West African Supplies Threatened

West Africa plays a pivotal role in global cocoa production. Ivory Coast is the largest cocoa producer globally, followed by Ghana, with the two countries contributing around two-thirds of the world’s cocoa production. These countries' favorable climates and extensive cocoa plantations contribute significantly to the global cocoa supply chain. However, the concentration of the world’s cocoa supply in one region also makes the market susceptible to extreme pressure if the crop from West Africa fails.

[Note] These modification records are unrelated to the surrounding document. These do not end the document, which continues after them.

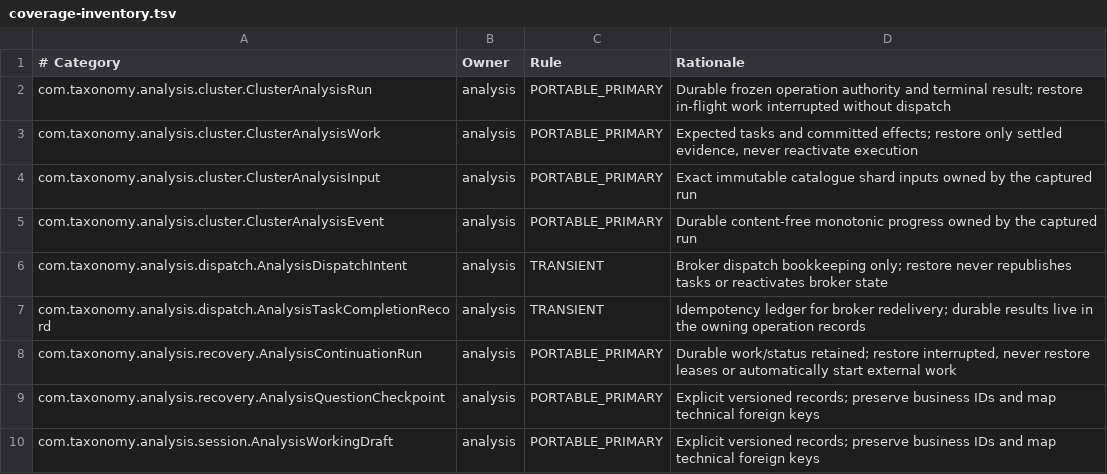
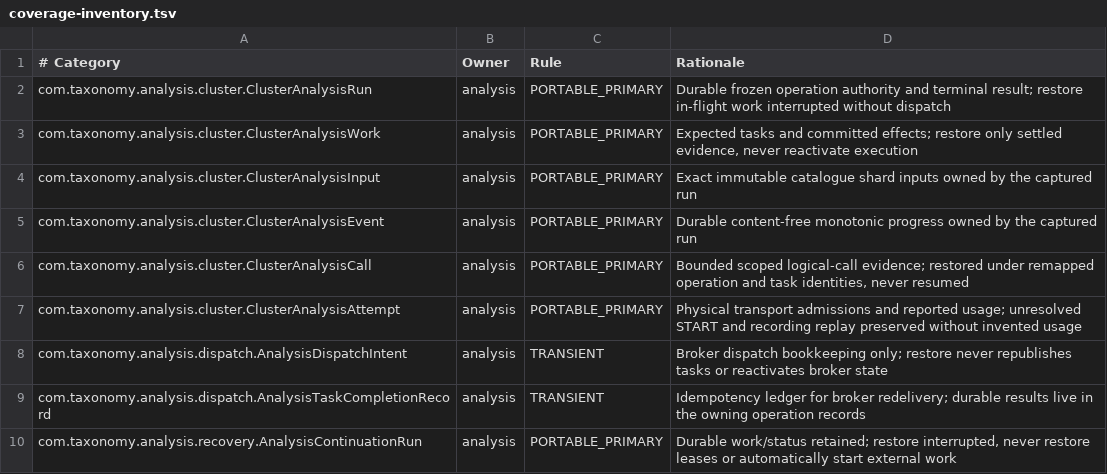
Before and after one commit to carstenartur/Taxonomy, a TSV file: taxonomy-app/src/main/resources/backup/coverage-inventory.tsv, drawn as a sheet; only a part is shown; the shorter side is filled out with more unchanged rows; the diff names each change by its address in the sheet, - before the commit and + after, or states it on an @@ line.

Commit message:
feat(analysis): persist cluster LLM call diagnostics
Keep logical evaluations and physical transport attempts durable across worker and browser reconnects. Bind each diagnostic to its owned analysis and delivery fence, and include the records in portable analysis archives.

```diff
--- a/taxonomy-app/src/main/resources/backup/coverage-inventory.tsv
+++ b/taxonomy-app/src/main/resources/backup/coverage-inventory.tsv
+row 6: com.taxonomy.analysis.cluster.ClusterAnalysisCall | analysis | PORTABLE_PRIMARY | Bounded scoped logical-call evidence; restored under remapped operation and task identities, never resumed
+row 7: com.taxonomy.analysis.cluster.ClusterAnalysisAttempt | analysis | PORTABLE_PRIMARY | Physical transport admissions and reported usage; unresolved START and recording replay preserved without invented usage
```
Also changed, not shown: 38 other files.
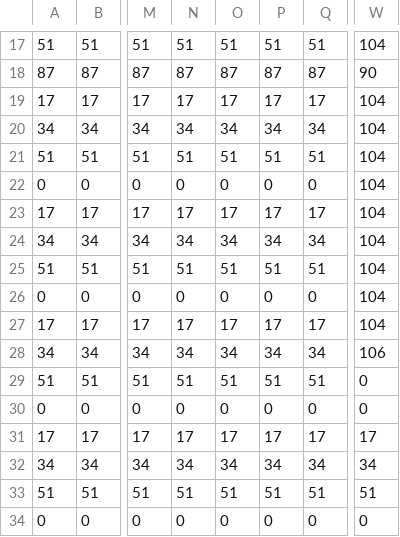
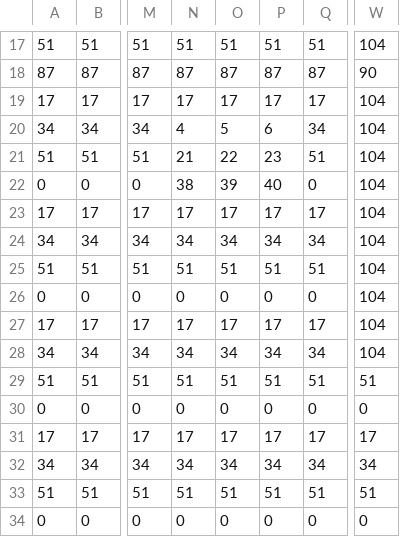
Before and after one commit to whoapple/pokemon, a CSV file: map.csv, drawn as a sheet; only a part is shown, gaps mark what is left out; the diff names each change by its address in the sheet, - before the commit and + after, or states it on an @@ line.

```diff
--- a/map.csv
+++ b/map.csv
-N20: 34
+N20: 4
-O20: 34
+O20: 5
-P20: 34
+P20: 6
-N21: 51
+N21: 21
-O21: 51
+O21: 22
-P21: 51
+P21: 23
-N22: 0
+N22: 38
-O22: 0
+O22: 39
-P22: 0
+P22: 40
-W28: 106
+W28: 104
-W29: 0
+W29: 51
```
Also changed, not shown: 6 other files.
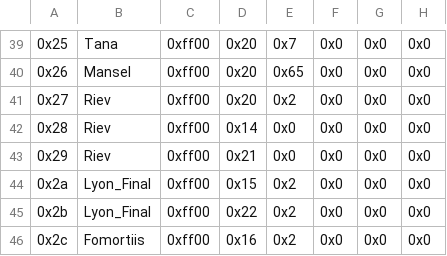
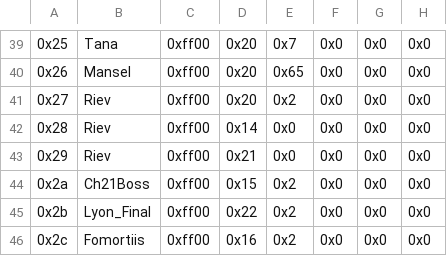
Before and after one commit to FireEmblemUniverse/CCB_Round1, a CSV file: Tables/FE8 Nightmare modules/Quote editors/Death Quote Editor.csv, drawn as a sheet; only a part is shown, gaps mark what is left out.

```diff
--- a/Tables/FE8 Nightmare modules/Quote editors/Death Quote Editor.csv
+++ b/Tables/FE8 Nightmare modules/Quote editors/Death Quote Editor.csv
@@ -43,3 +43,3 @@
 0x29,Riev,0xff00,0x21,0x0,0x0,0x0,0x0
-0x2a,Lyon_Final,0xff00,0x15,0x2,0x0,0x0,0x0
+0x2a,Ch21Boss,0xff00,0x15,0x2,0x0,0x0,0x0
 0x2b,Lyon_Final,0xff00,0x22,0x2,0x0,0x0,0x0
```
Also changed, not shown: 3 other files.
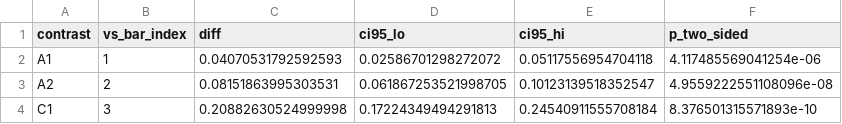
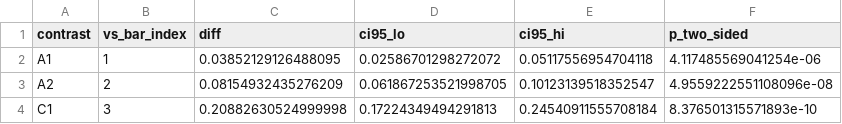
Before and after one commit to bernalsuarezantonio-bit/workspace-program, a CSV file: paper/figures/fig2_contrasts.csv, drawn as a sheet.

```diff
--- a/paper/figures/fig2_contrasts.csv
+++ b/paper/figures/fig2_contrasts.csv
@@ -1,4 +1,4 @@
 contrast,vs_bar_index,diff,ci95_lo,ci95_hi,p_two_sided
-A1,1,0.04070531792592593,0.02586701298272072,0.05117556954704118,4.117485569041254e-06
-A2,2,0.08151863995303531,0.061867253521998705,0.10123139518352547,4.9559222551108096e-08
+A1,1,0.03852129126488095,0.02586701298272072,0.05117556954704118,4.117485569041254e-06
+A2,2,0.08154932435276209,0.061867253521998705,0.10123139518352547,4.9559222551108096e-08
 C1,3,0.20882630524999998,0.17224349494291813,0.24540911555708184,8.376501315571893e-10
```
Also changed, not shown: 5 other files.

Heavy rainfall in West Africa has led to the spread of black pod disease, a major driver of cocoa prices. This disease causes cocoa pods to turn black and rot, leading to lower crop quality and reduced production. The disease outbreak could potentially push the global cocoa market into a third consecutive year of deficit for the 2023/24 season.

In addition to black pod disease, the cocoa crops in Ivory Coast and Ghana are threatened by the swollen shoot virus, transmitted by mealybugs that feed on cocoa plants' sap. The virus significantly reduces cocoa crop yields and can ultimately kill the cocoa plant. Reports suggest that around 20% of Ivory Coast's cocoa crop is infected with the swollen shoot virus. In Ghana, this combination of factors has led to a reduction of almost 24% in the expected yield of the 2022/23 crop, resulting in the lowest crop estimates in 13 years.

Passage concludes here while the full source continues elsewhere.